EXERCISE PROMPT –
The response must contain every line of the records that follow, duplicated exactly.

SOURCE INFORMATION –
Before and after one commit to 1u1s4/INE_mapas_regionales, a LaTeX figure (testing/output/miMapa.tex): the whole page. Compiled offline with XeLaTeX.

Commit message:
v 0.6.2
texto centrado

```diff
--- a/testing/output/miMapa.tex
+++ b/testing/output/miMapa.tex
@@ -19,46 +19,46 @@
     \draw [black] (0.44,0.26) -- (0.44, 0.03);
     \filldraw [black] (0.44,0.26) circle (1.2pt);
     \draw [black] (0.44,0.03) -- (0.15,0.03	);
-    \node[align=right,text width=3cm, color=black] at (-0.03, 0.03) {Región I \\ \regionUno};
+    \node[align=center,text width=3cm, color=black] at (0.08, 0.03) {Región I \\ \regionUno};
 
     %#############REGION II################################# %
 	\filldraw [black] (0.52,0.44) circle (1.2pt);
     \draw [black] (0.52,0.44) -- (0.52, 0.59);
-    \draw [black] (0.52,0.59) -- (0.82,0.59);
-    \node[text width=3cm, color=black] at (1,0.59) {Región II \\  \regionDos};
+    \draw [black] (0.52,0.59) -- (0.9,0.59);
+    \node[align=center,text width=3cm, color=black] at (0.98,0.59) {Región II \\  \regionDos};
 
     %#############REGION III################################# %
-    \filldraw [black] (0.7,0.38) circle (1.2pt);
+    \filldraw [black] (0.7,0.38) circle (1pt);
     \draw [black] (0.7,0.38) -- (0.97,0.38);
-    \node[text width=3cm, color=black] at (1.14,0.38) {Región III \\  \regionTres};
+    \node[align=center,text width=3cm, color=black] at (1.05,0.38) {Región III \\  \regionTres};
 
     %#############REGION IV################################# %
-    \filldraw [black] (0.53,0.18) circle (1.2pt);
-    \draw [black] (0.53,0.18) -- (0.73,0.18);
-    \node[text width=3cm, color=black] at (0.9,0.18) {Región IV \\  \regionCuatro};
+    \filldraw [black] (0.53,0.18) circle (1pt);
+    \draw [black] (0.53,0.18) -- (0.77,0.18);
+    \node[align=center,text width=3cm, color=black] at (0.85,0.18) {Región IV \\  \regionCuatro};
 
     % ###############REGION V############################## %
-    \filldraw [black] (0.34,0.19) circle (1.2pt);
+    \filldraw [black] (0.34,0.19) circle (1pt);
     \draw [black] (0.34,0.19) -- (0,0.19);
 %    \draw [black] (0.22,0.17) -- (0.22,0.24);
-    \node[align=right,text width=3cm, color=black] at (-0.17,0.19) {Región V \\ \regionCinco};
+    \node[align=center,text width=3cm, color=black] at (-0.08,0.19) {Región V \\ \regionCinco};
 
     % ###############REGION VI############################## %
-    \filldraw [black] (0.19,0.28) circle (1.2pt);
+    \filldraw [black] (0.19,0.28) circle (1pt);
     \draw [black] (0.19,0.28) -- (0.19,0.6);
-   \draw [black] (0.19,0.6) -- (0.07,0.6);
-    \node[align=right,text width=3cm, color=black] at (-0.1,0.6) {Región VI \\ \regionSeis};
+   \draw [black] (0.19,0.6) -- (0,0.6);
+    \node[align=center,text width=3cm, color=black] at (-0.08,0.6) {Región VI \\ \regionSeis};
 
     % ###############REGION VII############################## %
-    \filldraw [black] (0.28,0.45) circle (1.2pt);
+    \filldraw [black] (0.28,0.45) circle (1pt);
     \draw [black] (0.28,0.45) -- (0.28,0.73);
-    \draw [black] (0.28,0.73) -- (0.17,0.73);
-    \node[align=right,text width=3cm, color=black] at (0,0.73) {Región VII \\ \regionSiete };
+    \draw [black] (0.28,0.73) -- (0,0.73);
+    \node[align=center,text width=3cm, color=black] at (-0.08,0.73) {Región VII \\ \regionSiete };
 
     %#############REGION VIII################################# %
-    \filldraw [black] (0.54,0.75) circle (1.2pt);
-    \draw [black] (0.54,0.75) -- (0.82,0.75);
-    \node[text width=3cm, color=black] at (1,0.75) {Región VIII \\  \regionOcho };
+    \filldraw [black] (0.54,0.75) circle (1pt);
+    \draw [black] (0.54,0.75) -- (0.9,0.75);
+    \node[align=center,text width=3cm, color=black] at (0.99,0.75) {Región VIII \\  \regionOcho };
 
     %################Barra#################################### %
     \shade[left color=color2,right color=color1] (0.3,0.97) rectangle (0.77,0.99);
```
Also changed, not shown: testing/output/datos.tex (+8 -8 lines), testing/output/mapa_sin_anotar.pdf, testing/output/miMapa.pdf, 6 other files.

ANSWER TO THIS PROBLEM –
Before and after one commit to 1u1s4/INE_mapas_regionales, a LaTeX figure (testing/output/miMapa.tex): the whole page. Compiled offline with XeLaTeX.

Commit message:
v 0.6.2
texto centrado

```diff
--- a/testing/output/miMapa.tex
+++ b/testing/output/miMapa.tex
@@ -19,46 +19,46 @@
     \draw [black] (0.44,0.26) -- (0.44, 0.03);
     \filldraw [black] (0.44,0.26) circle (1.2pt);
     \draw [black] (0.44,0.03) -- (0.15,0.03	);
-    \node[align=right,text width=3cm, color=black] at (-0.03, 0.03) {Región I \\ \regionUno};
+    \node[align=center,text width=3cm, color=black] at (0.08, 0.03) {Región I \\ \regionUno};
 
     %#############REGION II################################# %
 	\filldraw [black] (0.52,0.44) circle (1.2pt);
     \draw [black] (0.52,0.44) -- (0.52, 0.59);
-    \draw [black] (0.52,0.59) -- (0.82,0.59);
-    \node[text width=3cm, color=black] at (1,0.59) {Región II \\  \regionDos};
+    \draw [black] (0.52,0.59) -- (0.9,0.59);
+    \node[align=center,text width=3cm, color=black] at (0.98,0.59) {Región II \\  \regionDos};
 
     %#############REGION III################################# %
-    \filldraw [black] (0.7,0.38) circle (1.2pt);
+    \filldraw [black] (0.7,0.38) circle (1pt);
     \draw [black] (0.7,0.38) -- (0.97,0.38);
-    \node[text width=3cm, color=black] at (1.14,0.38) {Región III \\  \regionTres};
+    \node[align=center,text width=3cm, color=black] at (1.05,0.38) {Región III \\  \regionTres};
 
     %#############REGION IV################################# %
-    \filldraw [black] (0.53,0.18) circle (1.2pt);
-    \draw [black] (0.53,0.18) -- (0.73,0.18);
-    \node[text width=3cm, color=black] at (0.9,0.18) {Región IV \\  \regionCuatro};
+    \filldraw [black] (0.53,0.18) circle (1pt);
+    \draw [black] (0.53,0.18) -- (0.77,0.18);
+    \node[align=center,text width=3cm, color=black] at (0.85,0.18) {Región IV \\  \regionCuatro};
 
     % ###############REGION V############################## %
-    \filldraw [black] (0.34,0.19) circle (1.2pt);
+    \filldraw [black] (0.34,0.19) circle (1pt);
     \draw [black] (0.34,0.19) -- (0,0.19);
 %    \draw [black] (0.22,0.17) -- (0.22,0.24);
-    \node[align=right,text width=3cm, color=black] at (-0.17,0.19) {Región V \\ \regionCinco};
+    \node[align=center,text width=3cm, color=black] at (-0.08,0.19) {Región V \\ \regionCinco};
 
     % ###############REGION VI############################## %
-    \filldraw [black] (0.19,0.28) circle (1.2pt);
+    \filldraw [black] (0.19,0.28) circle (1pt);
     \draw [black] (0.19,0.28) -- (0.19,0.6);
-   \draw [black] (0.19,0.6) -- (0.07,0.6);
-    \node[align=right,text width=3cm, color=black] at (-0.1,0.6) {Región VI \\ \regionSeis};
+   \draw [black] (0.19,0.6) -- (0,0.6);
+    \node[align=center,text width=3cm, color=black] at (-0.08,0.6) {Región VI \\ \regionSeis};
 
     % ###############REGION VII############################## %
-    \filldraw [black] (0.28,0.45) circle (1.2pt);
+    \filldraw [black] (0.28,0.45) circle (1pt);
     \draw [black] (0.28,0.45) -- (0.28,0.73);
-    \draw [black] (0.28,0.73) -- (0.17,0.73);
-    \node[align=right,text width=3cm, color=black] at (0,0.73) {Región VII \\ \regionSiete };
+    \draw [black] (0.28,0.73) -- (0,0.73);
+    \node[align=center,text width=3cm, color=black] at (-0.08,0.73) {Región VII \\ \regionSiete };
 
     %#############REGION VIII################################# %
-    \filldraw [black] (0.54,0.75) circle (1.2pt);
-    \draw [black] (0.54,0.75) -- (0.82,0.75);
-    \node[text width=3cm, color=black] at (1,0.75) {Región VIII \\  \regionOcho };
+    \filldraw [black] (0.54,0.75) circle (1pt);
+    \draw [black] (0.54,0.75) -- (0.9,0.75);
+    \node[align=center,text width=3cm, color=black] at (0.99,0.75) {Región VIII \\  \regionOcho };
 
     %################Barra#################################### %
     \shade[left color=color2,right color=color1] (0.3,0.97) rectangle (0.77,0.99);
```
Also changed, not shown: testing/output/datos.tex (+8 -8 lines), testing/output/mapa_sin_anotar.pdf, testing/output/miMapa.pdf, 6 other files.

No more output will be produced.